more » ... analysed for CNS elemental and isotopic compositions including compound-specific stable isotope analysis (CSIA) of amino acid carbon. Samples collected from the impacted ecosystem were enriched in <sup>13</sup>C, <sup>15</sup>N and <sup>34</sup>S relative to those from an adjacent unimpacted reference ecosystem, likely indicating lower mangrove carbon fixation, lower nitrogen fixation and lower sulfate reduction in the impacted ecosystem. For example, invertebrates representing the feeding types of grazing, leaf feeding, and algae feeding were more <sup>13</sup>C enriched at the impacted site, by 1.7–4.1 ‰ and these differences did not change over the period from 2016 to 2018. The CSIA data indicated widespread <sup>13</sup>C enrichment across five essential amino acids and all groups sampled (except filter feeders) within the impacted site. Mangrove seedling and sapling populations increased substantially from 2016 to 2018 in the impacted forest, suggesting recovery of the mangrove vegetation. Recovery of CNS cycling, however, was not evident even after 32 months, suggesting a biogeochemical legacy of the mortality event. Continued monitoring of the post-dieback forest would help to predict the long-term trajectory of ecosystem recovery. In such long-term monitoring programs, SIA that can track biogeochemical changes over time can help to detect underlying biological mechanisms that drive changes and recovery of the mangrove ecosystem. To gain further insight, our use of CSIA can help show feeding dependencies in mangrove food webs and their response to disturbances.</p>
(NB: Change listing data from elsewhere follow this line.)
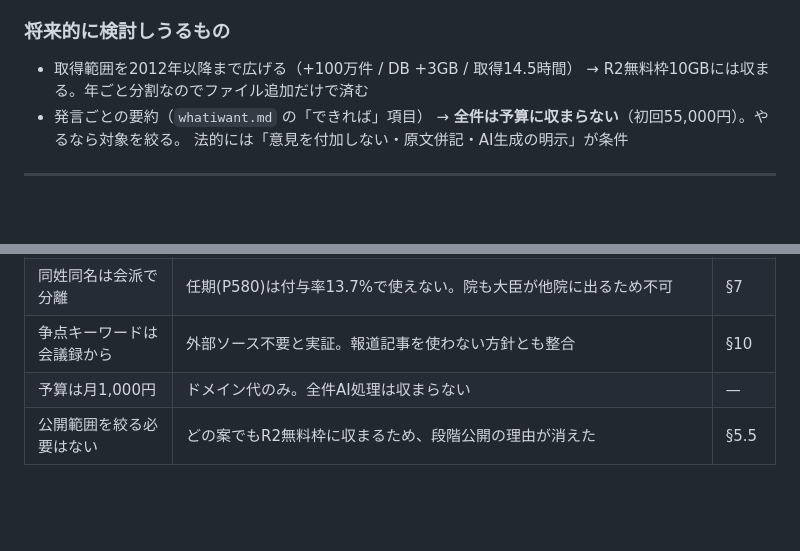
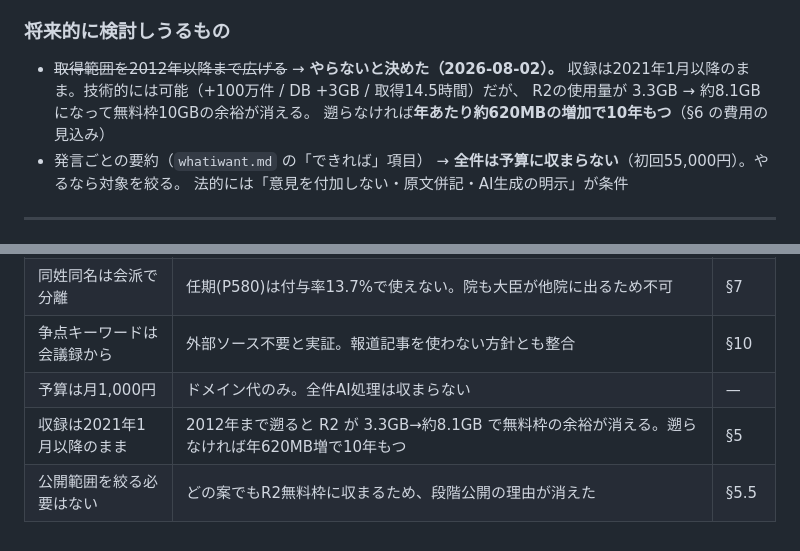
Before and after one commit to k3nsaku/KokkaiTimeline, a Markdown page: docs/ROADMAP.md, 2 parts joined by grey strips. GitHub-like rendering; blank space fills up the shorter version.

Commit message:
収録範囲は2021年以降のままにすると決める
2012年まで遡ると R2 の使用量が 3.3GB から約8.1GB になり、無料枠10GBの
余裕が消える。遡らなければ年あたり約620MB（DB 400MB + 生データ 220MB）の
増加で10年もつ。

Co-Authored-By: Claude Opus 5 <noreply@anthropic.com>

```diff
--- a/docs/ROADMAP.md
+++ b/docs/ROADMAP.md
@@ -404,8 +404,10 @@ Workers で動的にOGPを返すことになるが、**「常時稼働プロセ
 
 ### 将来的に検討しうるもの
 
-- 取得範囲を2012年以降まで広げる（+100万件 / DB +3GB / 取得14.5時間）
-  → R2無料枠10GBには収まる。年ごと分割なのでファイル追加だけで済む
+- ~~取得範囲を2012年以降まで広げる~~ → **やらないと決めた（2026-08-02）。**
+  収録は2021年1月以降のまま。技術的には可能（+100万件 / DB +3GB / 取得14.5時間）だが、
+  R2の使用量が 3.3GB → 約8.1GB になって無料枠10GBの余裕が消える。
+  遡らなければ**年あたり約620MBの増加で10年もつ**（§6 の費用の見込み）
 - 発言ごとの要約（`whatiwant.md` の「できれば」項目）
   → **全件は予算に収まらない**（初回55,000円）。やるなら対象を絞る。
      法的には「意見を付加しない・原文併記・AI生成の明示」が条件
@@ -441,4 +443,5 @@ Workers で動的にOGPを返すことになるが、**「常時稼働プロセ
 | 同姓同名は会派で分離 | 任期(P580)は付与率13.7%で使えない。院も大臣が他院に出るため不可 | §7 |
 | 争点キーワードは会議録から | 外部ソース不要と実証。報道記事を使わない方針とも整合 | §10 |
 | 予算は月1,000円 | ドメイン代のみ。全件AI処理は収まらない | — |
+| 収録は2021年1月以降のまま | 2012年まで遡ると R2 が 3.3GB→約8.1GB で無料枠の余裕が消える。遡らなければ年620MB増で10年もつ | §5 |
 | 公開範囲を絞る必要はない | どの案でもR2無料枠に収まるため、段階公開の理由が消えた | §5.5 |
```
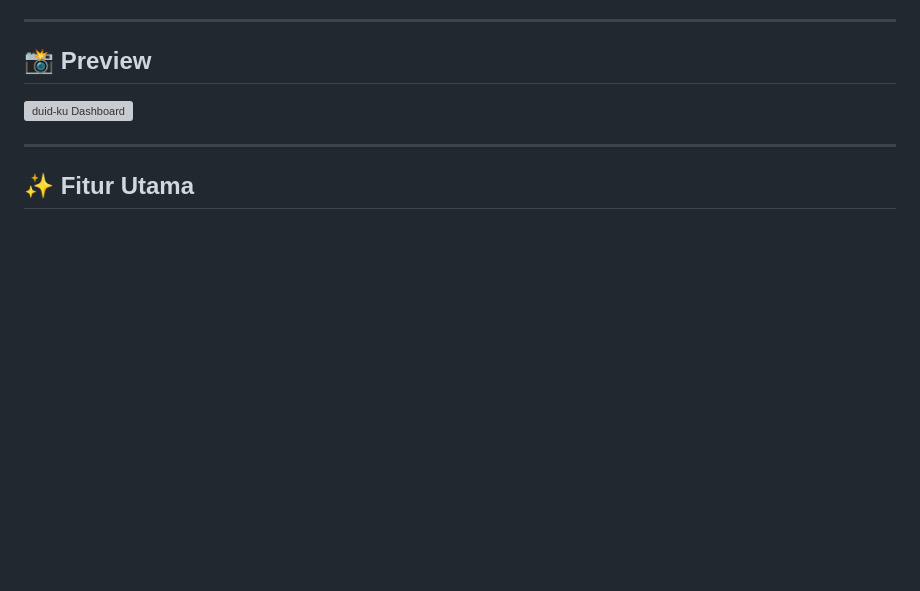
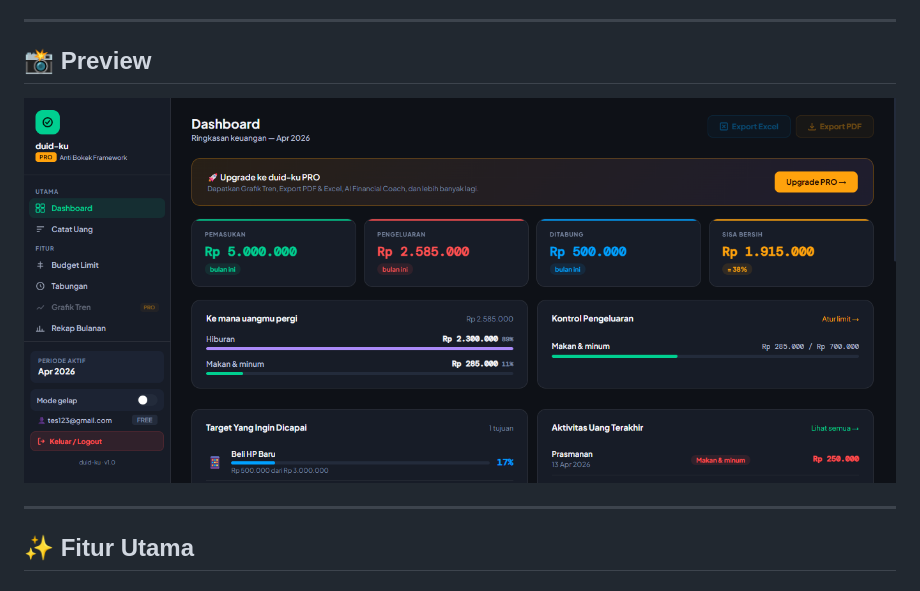
Before and after one commit to rizaladitiyosup/Financial-Tracker-duid-ku, a Markdown page: README.md, the part around the change. GitHub-like rendering; blank space fills up the shorter version; grey boxes are pictures that could not be loaded.

```diff
--- a/README.md
+++ b/README.md
@@ -9,7 +9,7 @@
 ## 📸 Preview
 
 <!-- Ganti dengan screenshot nyata aplikasimu -->
-![duid-ku Dashboard](./screenshots/dashboard.png)
+![duid-ku Dashboard](./visuals/duid-ku.png)
 
 ---
 
```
doi:10.5194/bg-2019-468 fatcat:thmjolohzrcmxny4g3mmgxyw7q